## Instructions to follow
Return each entry below exactly. Skip the images.
**********
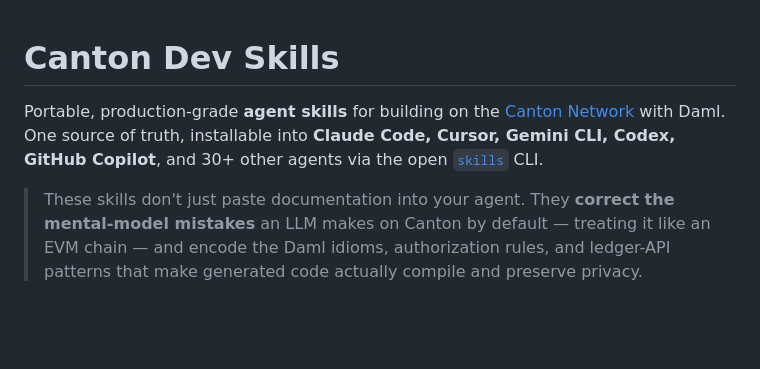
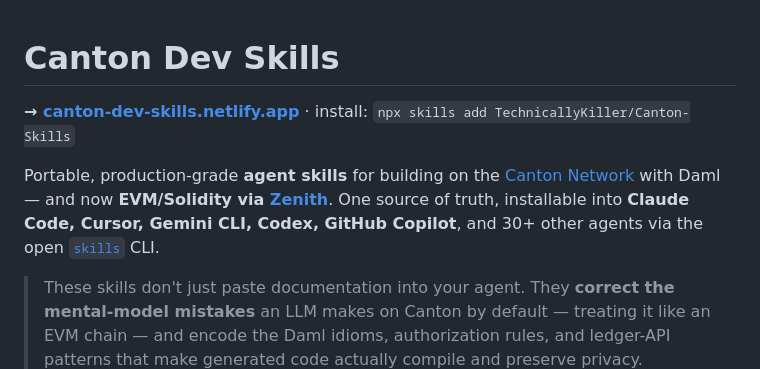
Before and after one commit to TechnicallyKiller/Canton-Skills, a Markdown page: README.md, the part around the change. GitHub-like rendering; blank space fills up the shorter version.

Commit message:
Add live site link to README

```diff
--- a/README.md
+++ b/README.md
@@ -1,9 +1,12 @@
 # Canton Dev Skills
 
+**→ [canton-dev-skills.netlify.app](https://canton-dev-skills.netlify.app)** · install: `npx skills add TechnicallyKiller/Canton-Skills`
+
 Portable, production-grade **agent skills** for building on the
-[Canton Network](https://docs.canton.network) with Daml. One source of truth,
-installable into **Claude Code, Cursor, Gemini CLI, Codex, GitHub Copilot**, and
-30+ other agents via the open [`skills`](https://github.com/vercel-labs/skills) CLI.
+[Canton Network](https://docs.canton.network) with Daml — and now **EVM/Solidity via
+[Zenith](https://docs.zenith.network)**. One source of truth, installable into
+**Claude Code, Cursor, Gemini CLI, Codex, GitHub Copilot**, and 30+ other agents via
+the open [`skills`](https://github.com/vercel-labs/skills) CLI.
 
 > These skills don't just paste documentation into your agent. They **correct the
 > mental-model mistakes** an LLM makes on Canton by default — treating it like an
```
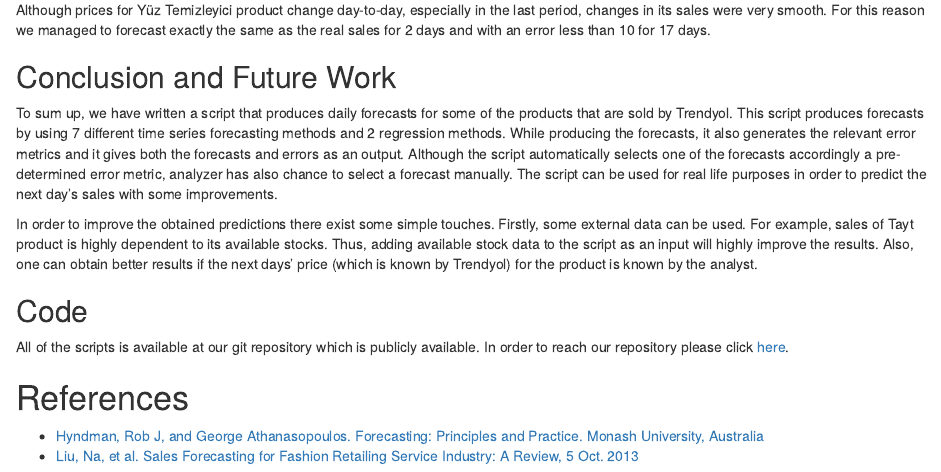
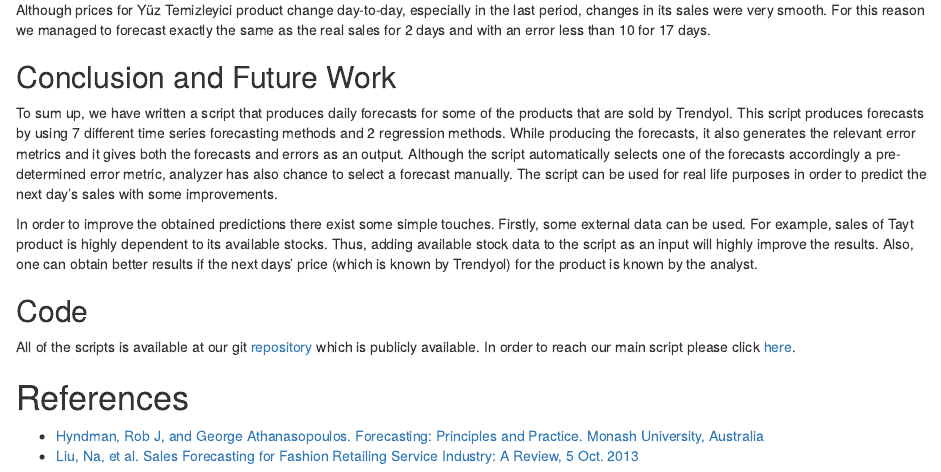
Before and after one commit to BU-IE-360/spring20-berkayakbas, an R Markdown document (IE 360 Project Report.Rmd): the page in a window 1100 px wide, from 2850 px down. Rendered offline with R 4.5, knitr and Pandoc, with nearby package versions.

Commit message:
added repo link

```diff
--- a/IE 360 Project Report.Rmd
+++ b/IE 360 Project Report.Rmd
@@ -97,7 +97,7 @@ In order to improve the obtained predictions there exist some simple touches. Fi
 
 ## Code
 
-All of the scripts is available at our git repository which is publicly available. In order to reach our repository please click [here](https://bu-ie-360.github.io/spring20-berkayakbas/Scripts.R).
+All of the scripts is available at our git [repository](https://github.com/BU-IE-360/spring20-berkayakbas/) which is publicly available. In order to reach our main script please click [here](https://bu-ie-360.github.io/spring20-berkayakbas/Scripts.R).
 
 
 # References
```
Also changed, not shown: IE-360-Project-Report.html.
**********
## Result
Before and after one commit to TechnicallyKiller/Canton-Skills, a Markdown page: README.md, the part around the change. GitHub-like rendering; blank space fills up the shorter version.

Commit message:
Add live site link to README

```diff
--- a/README.md
+++ b/README.md
@@ -1,9 +1,12 @@
 # Canton Dev Skills
 
+**→ [canton-dev-skills.netlify.app](https://canton-dev-skills.netlify.app)** · install: `npx skills add TechnicallyKiller/Canton-Skills`
+
 Portable, production-grade **agent skills** for building on the
-[Canton Network](https://docs.canton.network) with Daml. One source of truth,
-installable into **Claude Code, Cursor, Gemini CLI, Codex, GitHub Copilot**, and
-30+ other agents via the open [`skills`](https://github.com/vercel-labs/skills) CLI.
+[Canton Network](https://docs.canton.network) with Daml — and now **EVM/Solidity via
+[Zenith](https://docs.zenith.network)**. One source of truth, installable into
+**Claude Code, Cursor, Gemini CLI, Codex, GitHub Copilot**, and 30+ other agents via
+the open [`skills`](https://github.com/vercel-labs/skills) CLI.
 
 > These skills don't just paste documentation into your agent. They **correct the
 > mental-model mistakes** an LLM makes on Canton by default — treating it like an
```
Before and after one commit to BU-IE-360/spring20-berkayakbas, an R Markdown document (IE 360 Project Report.Rmd): the page in a window 1100 px wide, from 2850 px down. Rendered offline with R 4.5, knitr and Pandoc, with nearby package versions.

Commit message:
added repo link

```diff
--- a/IE 360 Project Report.Rmd
+++ b/IE 360 Project Report.Rmd
@@ -97,7 +97,7 @@ In order to improve the obtained predictions there exist some simple touches. Fi
 
 ## Code
 
-All of the scripts is available at our git repository which is publicly available. In order to reach our repository please click [here](https://bu-ie-360.github.io/spring20-berkayakbas/Scripts.R).
+All of the scripts is available at our git [repository](https://github.com/BU-IE-360/spring20-berkayakbas/) which is publicly available. In order to reach our main script please click [here](https://bu-ie-360.github.io/spring20-berkayakbas/Scripts.R).
 
 
 # References
```
Also changed, not shown: IE-360-Project-Report.html.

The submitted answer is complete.